This is a 2004 American film directed by Peter Chelsom.
It is a remake of the award-winning 1996 Japanese film of the same title, written and directed by Masayuki Suo (周防 正行).
I enjoyed the Japanese version so much that the American remake looks shadowed in the back of my mind simply because ballroom dancing in Japan is considered "weird" or "sissy" among men, if not the Japasene in general, while it is not abnormal at all in the States.
For a Japanese man to join the dancing class, therefore, he needs a great deal of courage and expects a lewd remark from his coworkers once they finds it out.
So, a Japanese man in the class always feels tension and senses a spying eye around as if a gay man had to have a courage to come out when worse comes worst.
I can't feel this tension at all in the American remake.
At the end, Paulina, having been inspired by John to take up competing again, is leaving to go to Blackpool, England.
Compared to her counterpart in the Japanese version, Paulina doesn't show her character change in such a dramatic way as Mai does in the Japanese version.

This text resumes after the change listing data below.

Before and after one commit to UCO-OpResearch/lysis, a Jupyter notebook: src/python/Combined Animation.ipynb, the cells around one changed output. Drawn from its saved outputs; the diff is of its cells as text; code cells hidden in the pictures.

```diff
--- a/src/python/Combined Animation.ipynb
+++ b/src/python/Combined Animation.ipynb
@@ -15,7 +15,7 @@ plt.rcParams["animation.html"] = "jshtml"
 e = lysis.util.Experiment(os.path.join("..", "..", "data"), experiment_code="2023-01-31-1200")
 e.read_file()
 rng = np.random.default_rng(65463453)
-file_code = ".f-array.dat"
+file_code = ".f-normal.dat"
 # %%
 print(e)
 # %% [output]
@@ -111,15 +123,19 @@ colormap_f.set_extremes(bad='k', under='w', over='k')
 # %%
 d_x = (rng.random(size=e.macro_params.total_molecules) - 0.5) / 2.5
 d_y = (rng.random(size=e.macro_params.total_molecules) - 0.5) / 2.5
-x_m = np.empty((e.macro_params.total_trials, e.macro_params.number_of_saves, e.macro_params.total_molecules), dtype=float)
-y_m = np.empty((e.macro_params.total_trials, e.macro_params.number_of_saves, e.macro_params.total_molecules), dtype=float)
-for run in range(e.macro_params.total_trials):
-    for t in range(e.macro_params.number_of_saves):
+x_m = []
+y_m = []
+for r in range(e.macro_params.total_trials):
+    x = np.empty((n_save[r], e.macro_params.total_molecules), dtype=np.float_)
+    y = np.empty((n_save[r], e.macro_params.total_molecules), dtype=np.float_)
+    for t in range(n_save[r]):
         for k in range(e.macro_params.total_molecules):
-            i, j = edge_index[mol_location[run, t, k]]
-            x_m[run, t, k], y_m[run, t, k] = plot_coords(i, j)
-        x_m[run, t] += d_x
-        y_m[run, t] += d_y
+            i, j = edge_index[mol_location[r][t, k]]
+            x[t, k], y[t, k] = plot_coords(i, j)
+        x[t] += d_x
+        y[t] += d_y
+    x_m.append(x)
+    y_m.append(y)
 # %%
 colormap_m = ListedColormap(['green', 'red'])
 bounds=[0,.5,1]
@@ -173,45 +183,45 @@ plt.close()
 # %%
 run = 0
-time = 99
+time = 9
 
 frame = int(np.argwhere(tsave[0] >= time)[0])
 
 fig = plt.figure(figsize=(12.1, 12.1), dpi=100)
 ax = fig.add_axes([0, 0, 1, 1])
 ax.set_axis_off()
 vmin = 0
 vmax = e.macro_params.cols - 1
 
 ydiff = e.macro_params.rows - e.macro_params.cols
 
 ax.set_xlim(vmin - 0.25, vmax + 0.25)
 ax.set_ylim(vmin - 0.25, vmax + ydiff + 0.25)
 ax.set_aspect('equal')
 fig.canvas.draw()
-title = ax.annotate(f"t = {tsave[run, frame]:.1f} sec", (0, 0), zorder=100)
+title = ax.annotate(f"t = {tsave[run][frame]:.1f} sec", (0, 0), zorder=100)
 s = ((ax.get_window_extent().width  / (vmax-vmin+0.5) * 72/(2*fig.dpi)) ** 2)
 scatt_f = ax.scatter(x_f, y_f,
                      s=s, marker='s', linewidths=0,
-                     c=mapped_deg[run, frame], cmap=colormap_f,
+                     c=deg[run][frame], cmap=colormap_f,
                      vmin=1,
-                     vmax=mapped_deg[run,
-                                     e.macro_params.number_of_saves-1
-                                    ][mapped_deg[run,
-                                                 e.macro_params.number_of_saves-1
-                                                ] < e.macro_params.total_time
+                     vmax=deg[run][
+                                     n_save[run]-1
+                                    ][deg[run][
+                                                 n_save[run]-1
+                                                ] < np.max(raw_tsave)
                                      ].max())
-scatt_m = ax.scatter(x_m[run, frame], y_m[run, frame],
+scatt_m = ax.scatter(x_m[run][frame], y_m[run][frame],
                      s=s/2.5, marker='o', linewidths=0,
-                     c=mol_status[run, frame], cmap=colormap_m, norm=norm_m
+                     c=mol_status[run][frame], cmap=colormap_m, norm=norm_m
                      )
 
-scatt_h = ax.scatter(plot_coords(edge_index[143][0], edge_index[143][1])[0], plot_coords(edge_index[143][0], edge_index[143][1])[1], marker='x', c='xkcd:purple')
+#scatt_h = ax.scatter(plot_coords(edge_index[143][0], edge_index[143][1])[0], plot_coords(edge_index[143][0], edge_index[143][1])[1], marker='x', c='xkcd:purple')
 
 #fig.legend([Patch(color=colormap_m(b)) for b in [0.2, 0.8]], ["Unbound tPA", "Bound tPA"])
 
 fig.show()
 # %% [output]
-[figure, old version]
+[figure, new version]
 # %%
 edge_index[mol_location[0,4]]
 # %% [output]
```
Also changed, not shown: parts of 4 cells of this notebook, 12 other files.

This remake, however, offers pleasures of its own in the sense that it focuses more on entertainment rather than on serious character study.
For example, the end scene shows everyone afterwards: Link and Bobbie are now together; Chic, who was actually gay, dances at a club with his partner; Miss Mitzi finds a new partner, and they are happy together; John and Beverly are back to normal and dance in the kitchen; Vern, newly married to his fiancée, dances with her at their wedding; the private investigator that Beverly hired, Devine (Richard Jenkins), starts up dance lessons; and Paulina, with a new partner, competes at Blackpool, the competition that she had lost years before.